As revealed earlier in the film, Doc accidentally turns on the time circuits while taking off, which were malfunctioning and flashing the "Destination Time" as January 1, 1885. As Doc attempts to land the DeLorean, the car is suddenly struck by lightning, activating the flux capacitor and sending him back to the year 1885. A few seconds later, a Western Union delivery man appears with a letter. The letter was given to Western Union with the explicit instructions to deliver it to Marty "at this exact location, at this exact minute, November 12, 1955". Marty tears open the letter to find out it is in fact from Doc, who is trapped in 1885. Marty rushes off to find the 1955 Doc, who has just succeeded in sending the other Marty back to 1985. Upon seeing that Marty has returned from the future, Doc exclaims "Great Scott!", faints, the words "TO BE CONCLUDED..." appear and then the screen fades out. Finally the screen fades in again and a short trailer for Back to the Future Part III is shown, with the last frame of the trailer showing the Part III logo and underneath it, the words "COMING SUMMER 1990".

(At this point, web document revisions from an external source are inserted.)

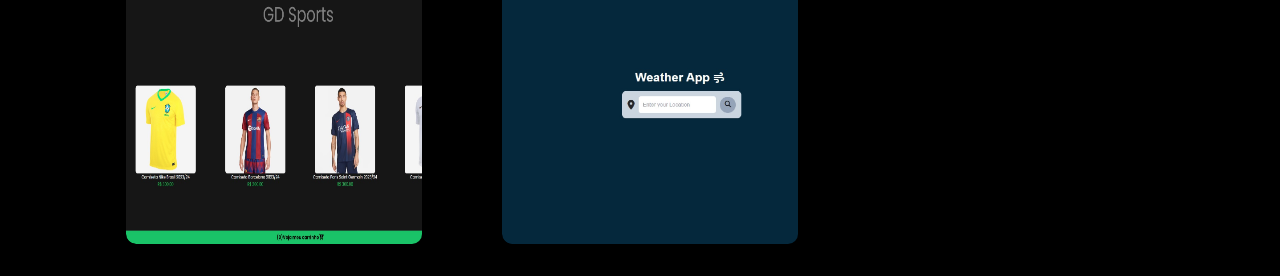
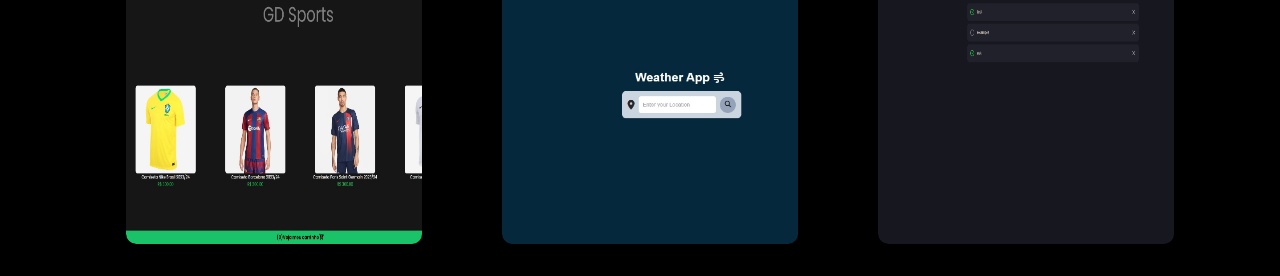
Before and after one commit to MatheusRodriguesdaSilveira/Portifolio, a website: page index.html in a window 1280 px wide. Shown: the part 2932-3208 px from the top of the page. Drawn offline with Linux system fonts and the light colour scheme.

Commit message:
Resolvendo conflitos

```diff
--- a/index.html
+++ b/index.html
@@ -247,6 +247,25 @@
                         </div>
                     </div>
 
+                    <div class="portfolio-content">
+                        <div class="row">
+                            <img src="/img/task list.png" class="w-[400px]">
+                            <div class="layer max-sm:text-xs">
+                                <h5 class="font-bold text-xl">Project Task List App</h5>
+                                <p>
+                                    Aplicação web que permite aos usuários adicionar, visualizar e remover tarefas de uma lista.
+                                </p>
+                                <p class="font-bold">React | TypeScript | TailwindCss</p>
+                                <a href="https://task-list-black-six.vercel.app" target="_blank">
+                                    <i class="fa-solid fa-arrow-up-right-from-square"></i>
+                                </a>
+                                <a href="https://github.com/MatheusRodriguesdaSilveira/Task-List" target="_blank">
+                                    <i class="fa-brands fa-github-alt"></i>
+                                </a>
+                            </div>
+                        </div>
+                    </div>
+
                 </div>
             </div>
         </section>
```
Also changed, not shown: img/task list.png (added).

- In scenes deleted from the film, Biff Tannen of 2015 fades out of existence (much like Marty was in the original movie when interfering with his parents' meeting) once arriving in the future, having been erased from existence in that time period. This can be explained for two different reasons. First, these events created a time paradox. Having created an alternate timeline by giving his younger self the almanac, the old Biff from 2015 no longer existed, once 2015A became part of the 1985A timeline. Another possibility is that Lorraine, in 1996 of the alternate timeline, shot and killed Biff. These events are never depicted in the trilogy, although Robert Zemeckis and Bob Gale suggest this theory as a way of explaining Biff's "disappearance." The scene is notable in that Biff started to fade out as Marty and Doc Brown flew off in the DeLorean and only disappeared completely after the sound of the "time burst" is heard. Presumably, had Marty and/or Doc discovered the head of Biff's cane in the time machine, which Biff broke off when he exited the car, they could have aborted the trip to 1985 and restored the timeline. Had this occurred, Biff would have faded back into existence, much as Marty did in Part I, after his father kissed his mother.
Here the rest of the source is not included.